» **Task instructions**
Lines holding the string "notebooks" are the ones to copy; find them all in the data.

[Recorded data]
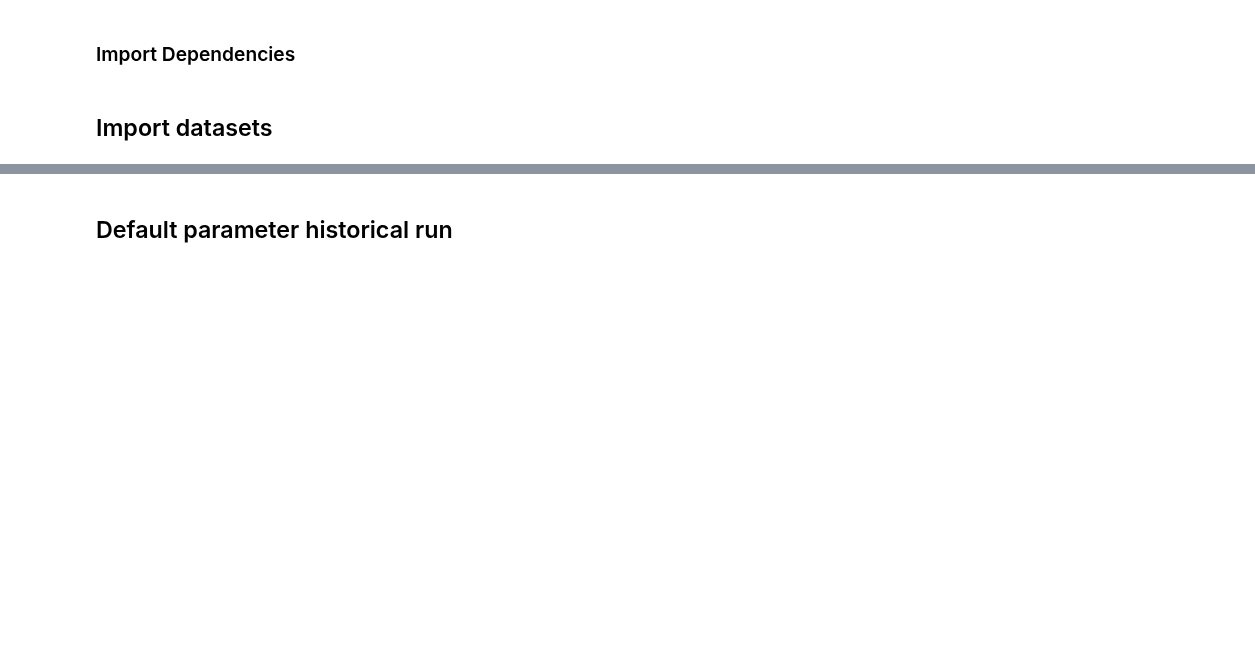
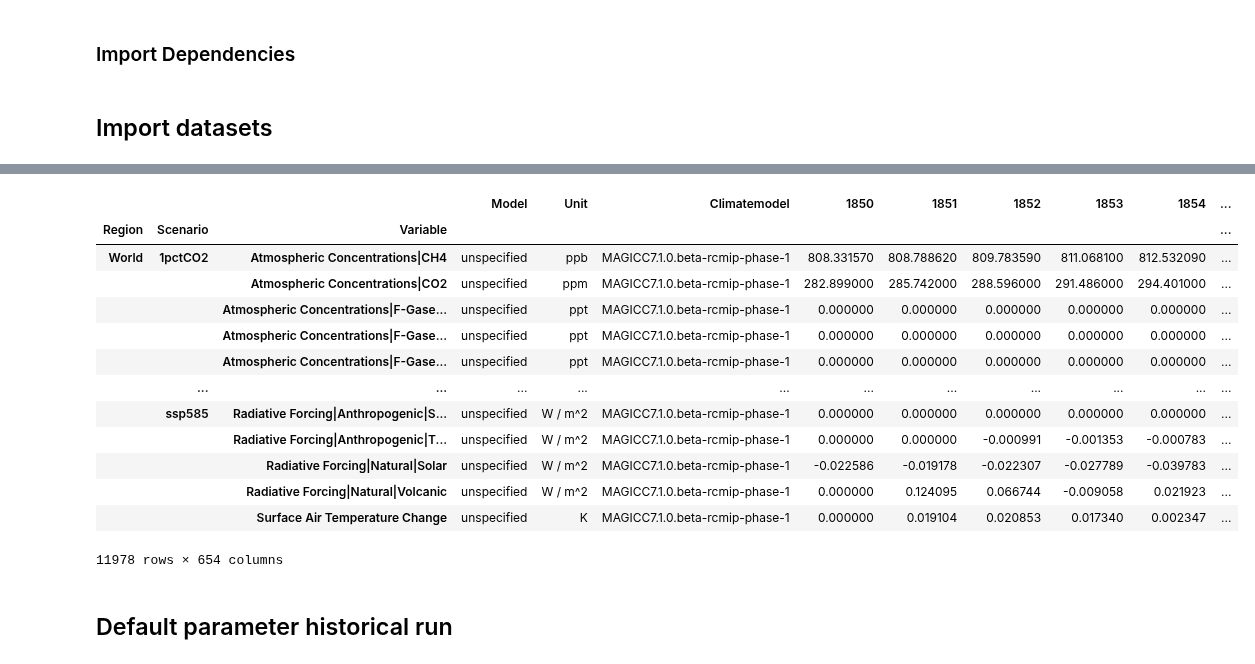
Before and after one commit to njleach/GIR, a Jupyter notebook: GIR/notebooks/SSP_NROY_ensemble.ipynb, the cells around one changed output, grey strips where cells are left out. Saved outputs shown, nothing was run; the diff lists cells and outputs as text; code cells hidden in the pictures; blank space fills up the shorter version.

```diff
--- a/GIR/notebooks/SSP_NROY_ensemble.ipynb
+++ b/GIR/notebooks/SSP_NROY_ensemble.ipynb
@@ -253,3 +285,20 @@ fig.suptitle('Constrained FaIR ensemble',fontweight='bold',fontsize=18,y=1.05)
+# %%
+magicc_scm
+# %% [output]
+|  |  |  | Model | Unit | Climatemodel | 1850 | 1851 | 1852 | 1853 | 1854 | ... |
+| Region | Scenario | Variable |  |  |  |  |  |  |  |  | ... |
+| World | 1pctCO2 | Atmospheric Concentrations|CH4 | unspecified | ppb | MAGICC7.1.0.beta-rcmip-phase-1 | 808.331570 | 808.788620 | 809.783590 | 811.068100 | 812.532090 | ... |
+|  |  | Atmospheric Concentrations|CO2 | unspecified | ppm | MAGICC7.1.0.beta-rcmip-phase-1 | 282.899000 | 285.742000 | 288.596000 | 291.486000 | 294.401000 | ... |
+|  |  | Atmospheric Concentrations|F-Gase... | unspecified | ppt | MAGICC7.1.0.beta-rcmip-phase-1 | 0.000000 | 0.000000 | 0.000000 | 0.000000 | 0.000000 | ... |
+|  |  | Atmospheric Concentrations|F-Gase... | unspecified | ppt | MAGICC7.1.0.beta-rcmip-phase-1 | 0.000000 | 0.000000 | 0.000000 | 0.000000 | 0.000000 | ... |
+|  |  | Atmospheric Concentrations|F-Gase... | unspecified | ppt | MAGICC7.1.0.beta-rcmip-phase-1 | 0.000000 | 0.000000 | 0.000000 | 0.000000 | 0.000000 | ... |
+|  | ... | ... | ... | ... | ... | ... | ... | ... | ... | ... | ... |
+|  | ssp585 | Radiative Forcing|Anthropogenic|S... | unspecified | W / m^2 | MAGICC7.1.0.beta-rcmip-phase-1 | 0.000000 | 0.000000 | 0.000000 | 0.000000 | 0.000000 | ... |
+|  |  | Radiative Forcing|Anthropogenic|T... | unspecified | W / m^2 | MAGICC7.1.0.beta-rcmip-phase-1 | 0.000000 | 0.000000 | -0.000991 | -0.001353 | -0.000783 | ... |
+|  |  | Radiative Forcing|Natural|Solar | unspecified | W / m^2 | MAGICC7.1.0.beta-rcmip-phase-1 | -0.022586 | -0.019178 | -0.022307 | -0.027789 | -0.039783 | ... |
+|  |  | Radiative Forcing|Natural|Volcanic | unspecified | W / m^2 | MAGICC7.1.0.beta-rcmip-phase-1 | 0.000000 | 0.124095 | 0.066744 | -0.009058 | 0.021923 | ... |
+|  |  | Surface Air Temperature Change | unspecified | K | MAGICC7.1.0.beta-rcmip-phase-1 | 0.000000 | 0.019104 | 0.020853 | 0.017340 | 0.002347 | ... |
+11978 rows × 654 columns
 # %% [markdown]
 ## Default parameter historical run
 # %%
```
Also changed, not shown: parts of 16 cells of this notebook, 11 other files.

» **Answer area**
Before and after one commit to njleach/GIR, a Jupyter notebook: GIR/notebooks/SSP_NROY_ensemble.ipynb, the cells around one changed output, grey strips where cells are left out. Saved outputs shown, nothing was run; the diff lists cells and outputs as text; code cells hidden in the pictures; blank space fills up the shorter version.
--- a/GIR/notebooks/SSP_NROY_ensemble.ipynb
+++ b/GIR/notebooks/SSP_NROY_ensemble.ipynb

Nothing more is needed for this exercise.